The transport sector is responsible for around 25% of Europe’s greenhouse gas emissions and is the main cause of urban pollution
Present and future of mobility: the challenges to be overcome for an efficient and sustainable system. For this reason, decarbonisation has been one of the main objectives of the European Union for some years now: in most Member States incentives have been introduced for those who buy vehicles with alternative fuels and increasingly restrictions on the circulation of the most polluting vehicles.
In the first nine months of the year , in the EU and Efta area, around 917,000 cars were sold as alternative fuels , with an increase of 31% compared to the same period of the previous year.
Despite this data represents an important signal of the transition underway, the figures in absolute values show us how traditional fuel vehicles are still today the protagonists of this market: petrol and diesel cars, in fact, account for about 94% total sales.
The path to take, therefore, is still very long and the political decision makers, in the programmatic choices, will have to keep in mind that the fossil fuel vehicles will be the most numerous on our roads for many years.
If electric mobility is the main answer, it is also necessary to focus on other types of technologies able to provide answers in the short term
A solution that would seem to be at hand is represented by biofuels, fuels produced from organic substances such as biomass, waste from farming or dedicated crops. Biofuels , besides being able to be used in most of the new generation petrol and diesel vehicles currently in circulation, can exploit the network of existing infrastructures to be distributed. And so overcome one of the most important problems afflicting alternative fuels: precisely, the distribution.
The lack of electric charging stations, for example, can be considered, together with the high cost of the vehicles and the lack of autonomy, one of the main brakes for the diffusion of electric cars.

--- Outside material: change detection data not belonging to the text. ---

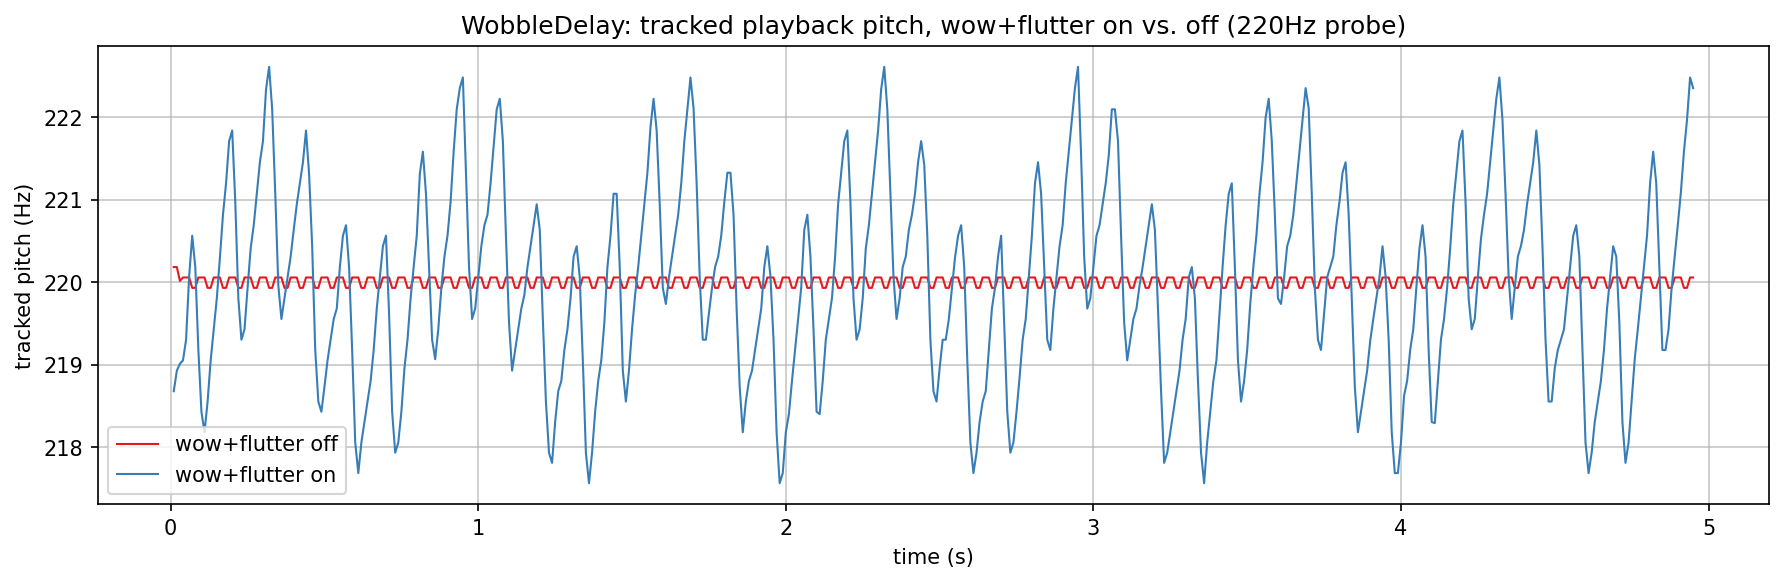
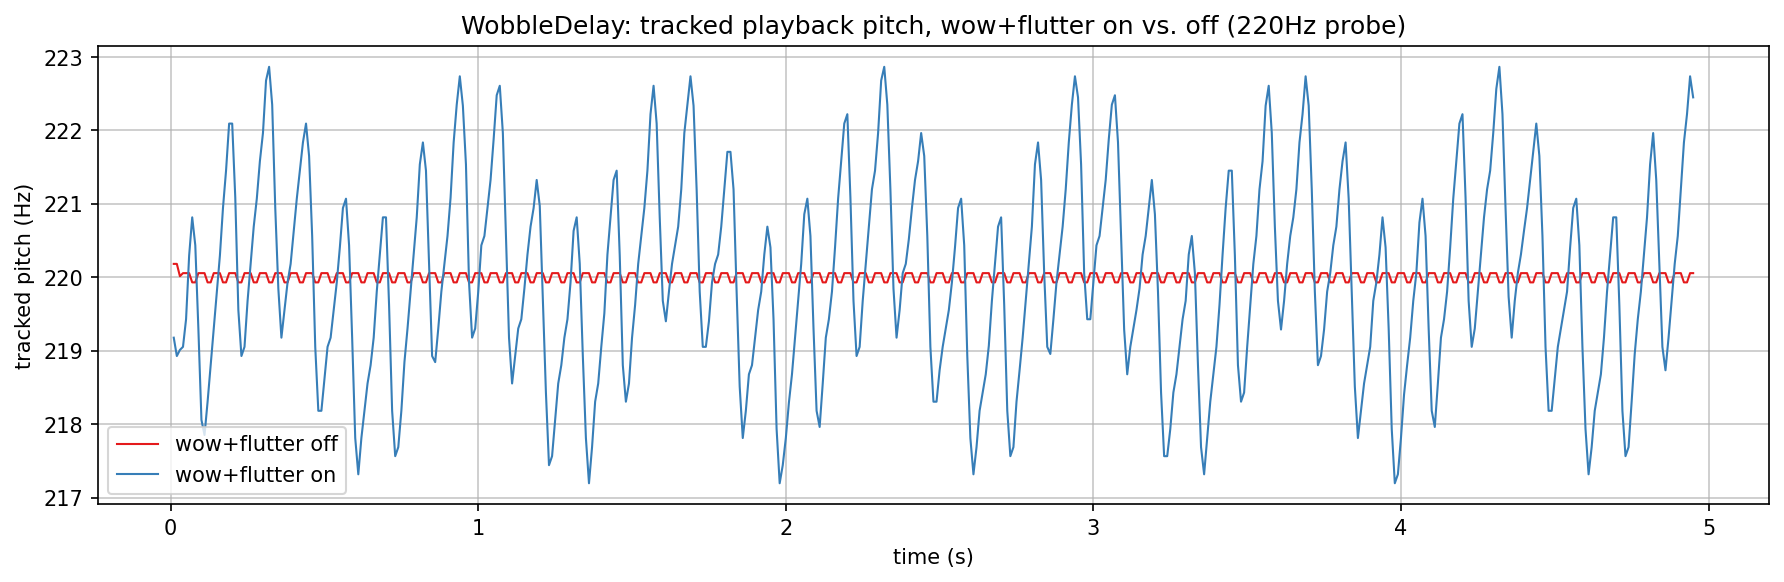
Scale WobbleDelay flutter by its own rate

Changed region(s): [[0.0, 0.0928, 0.9865, 0.8041], [0.0308, 0.8351, 0.9865, 0.866]]

diff --git a/src/includes/Delays/WobbleDelay.h b/src/includes/Delays/WobbleDelay.h
@@ -22,14 +22,11 @@ namespace AbacDsp
  *
  * The read position is the write head minus a delay, so it can never drift from it. That
  * delay is an eased base distance plus a Wow delay and a Flutter offset, updated every
- * TileSize samples and interpolated linearly in between. The result is clamped to the safety
- * margin, so the read head can not reach the write head however deep the modulation is.
- * setDelay() glides along a smoothstep curve, so the read speed is zero at both ends of a retune
- * and its peak is bounded. The read is Catmull-Rom.
- *
- * There is no resampling here: run it at another rate by wrapping it in UpDownSampler.
- * Flutter is a speed error, used here directly as a position offset scaled to the physical
- * excursion at kFlutterReferenceHz.
+ * TileSize samples and interpolated linearly in between, then clamped to the safety margin
+ * so the read head can not reach the write head. setDelay() glides along a smoothstep curve
+ * with zero read speed at both ends and a bounded peak. The read is Catmull-Rom.
+ * Flutter is a speed error, used as a position offset scaled to its physical excursion at its
+ * own rate. There is no resampling: wrap it in UpDownSampler for other rates.
  * @see https://en.wikipedia.org/wiki/Wow_and_flutter
  */
 template <size_t BufferSize, size_t TileSize>
@@ -43,22 +40,25 @@ class WobbleDelay
     static constexpr float kRetuneSlope{0.5f};
     /// Peak slope of the smoothstep curve, which a retune's duration is stretched by.
     static constexpr float kSmoothstepPeakSlope{1.5f};
-    /// Flutter frequency at which its position offset equals the physical delay excursion.
-    static constexpr float kFlutterReferenceHz{10.f};
+    /// Lowest flutter rate its offset is scaled for; below it the excursion stops growing.
+    static constexpr float kMinFlutterRateHz{0.1f};
+    /// Matches the rate `Flutter` starts with.
+    static constexpr float kDefaultFlutterRateHz{0.3f};
     /// Fewest samples between write and read that the four-point read can support.
     static constexpr float kStructuralMinDelay{3.f};
     static constexpr float kMaxDelay{static_cast<float>(BufferSize) - 4.f};
     static constexpr float kDefaultDelay{static_cast<float>(BufferSize) / 8.f};
 
     explicit WobbleDelay(const float sampleRate)
-        : m_controlRate(sampleRate / static_cast<float>(TileSize))
+        : m_sampleRate(sampleRate)
+        , m_controlRate(sampleRate / static_cast<float>(TileSize))
         , m_msToSamples(sampleRate / 1000.f)
-        , m_flutterScale(sampleRate / (2.f * std::numbers::pi_v<float> * kFlutterReferenceHz))
         , m_buffer(BufferSize, 0.f)
         , m_flutter(m_controlRate)
         , m_wow(m_controlRate)
     {
         m_wow.setDepth(0.f);
+        setFlutterRate(kDefaultFlutterRateHz);
     }
 
     /// @brief Moves the base delay to the given number of samples, gliding unless forced.
@@ -97,6 +97,7 @@ class WobbleDelay
     void setFlutterRate(const float value) noexcept
     {
         m_flutter.setRate(value);
+        m_flutterScale = m_sampleRate / (2.f * std::numbers::pi_v<float> * std::max(value, kMinFlutterRateHz));
     }
 
     void setWowDepth(const float value) noexcept
@@ -201,9 +202,10 @@ class WobbleDelay
         return Interpolation::hermite43x(taps.data(), 1.f - fraction);
     }
 
+    const float m_sampleRate;
     const float m_controlRate;
     const float m_msToSamples;
-    const float m_flutterScale;
+    float m_flutterScale{0.f};
 
     std::vector<float> m_buffer;
     size_t m_head{0};

diff --git a/test/Delays/WobbleDelay_test.cpp b/test/Delays/WobbleDelay_test.cpp
@@ -231,6 +231,21 @@ TEST(WobbleDelayTest, FlutterMovesTheDelayAroundTheBase)
     EXPECT_GT(range.max, 1000.f);
 }
 
+TEST(WobbleDelayTest, FlutterExcursionFollowsItsOwnRate)
+{
+    const auto peakExcursion = [](const float rateHz)
+    {
+        Sut sut(kRate);
+        sut.setDelay(3000.f, true);
+        sut.setFlutterDepth(1.f);
+        sut.setFlutterRate(rateHz);
+        const auto range = observeDelay(sut, 20 * static_cast<size_t>(kRate));
+        return range.max - range.min;
+    };
+    // The same speed error gives a delay excursion inversely proportional to its rate.
+    EXPECT_NEAR(peakExcursion(0.5f) / peakExcursion(8.f), 16.f, 3.f);
+}
+
 TEST(WobbleDelayTest, ReadHeadNeverCrossesSafetyMargin)
 {
     Sut sut(kRate);

diff --git a/documentation/Delays/WobbleDelay/README.md b/documentation/Delays/WobbleDelay/README.md
@@ -19,15 +19,16 @@ renders for listening) goes into the gitignored `../generated/`.
 Pitch wobble. A 220 Hz tone passes through a 2000 sample delay, with wow (1.5 Hz, depth 0.8)
 and flutter (8 Hz, depth 0.8) either engaged or off. The pitch is tracked with
 `periodLengthByZeroCrossingAverage()` over a 42 ms window. With modulation off it sits flat at
-220 Hz (the small ripple is the tracker's own noise). With both on it wanders across roughly 217.5
-to 222.5 Hz, a slow wow cycle with the 8 Hz flutter riding on it. The pitch deviation is the
-derivative of the delay modulation, which is why the same depth values give a larger swing at the
-faster flutter rate.
+220 Hz (the small ripple is the tracker's own noise). With both on it wanders across roughly 217
+to 223 Hz, a slow wow cycle with the 8 Hz flutter riding on it. Flutter is a speed error, so its
+delay offset is scaled by its own rate (sample rate over 2 pi times the flutter rate, floored at
+0.1 Hz): the pitch swing then equals the configured depth at any flutter rate, while the delay
+excursion grows as the rate falls.
 
 ![Read/write distance under deep modulation, safety margin 30](wd_delaystability.png)
 
 Distance stability. A base delay of 60 samples with deep wow (depth 1.0) and flutter (3 %), and a
-safety margin of 30 samples, over 20 s. The distance swings between the margin and about 150
+safety margin of 30 samples, over 20 s. The distance swings between the margin and about 155
 samples and never goes below the margin line, which shows as flat stretches where the clamp
 engages. The clamp acts on the modulated target, and the delay is then interpolated between two
 clamped targets, so it holds between them as well. The unit test `ReadHeadNeverCrossesSafetyMargin`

In our country, at the end of 2017 there were about 2.741 public charging stations of which only 16% High Power (new generation stations that allow a much faster recharge of vehicles). The problem of distribution is even more important if we consider another type of alternative mobility, the hydrogen one.
Fuel cell vehicles are driven by an electric motor powered by the energy produced by reacting hydrogen with oxygen.
As a result of this process no harmful substances are emitted – therefore it can be defined as having zero impact – but only water that can be released without risk in the environment.
The diffusion of this type of vehicle has, to date, been held back by limits concerning the gas storage phase. Hydrogen has a low energy density on a volumetric basis, therefore to be useful in the field of transport it must be compressed: a process that involves a huge expenditure of energy, which could make the system unsustainable.
In 2017, 6,475 hydrogen vehicles were sold globally, most of them in the United States and Japan.
Europe is heavily back on this type of technology, just think that at the continental level there are only 78 petrol stations active, of which 58% in only three countries (Germany, United Kingdom and Denmark).
Finally, natural gas vehicles deserve an important mention: although it can not be considered a renewable energy source, this power is considered an alternative given the lower environmental impact compared to diesel and petrol. But also a greater volume that requires for its use in transport the compression (Cng) or liquefaction (Gnl).
Compressed gas is mostly used for small vehicles such as cars and small industrial vans, while liquefied gas is used in the supply of trucks, trains and ships. According to the forecasts contained in the study – edited by the president I-Com Stefano da Empoli – in the next 12 years the number of means of transport of this type is destined to increase considerably. By 2030, 12% of cars, 25% of trucks and 33% of buses powered by natural gas should circulate on European roads. Moreover, Italy is in fact the European country with more natural gas vehicles (more than one million) and the seventh at global level.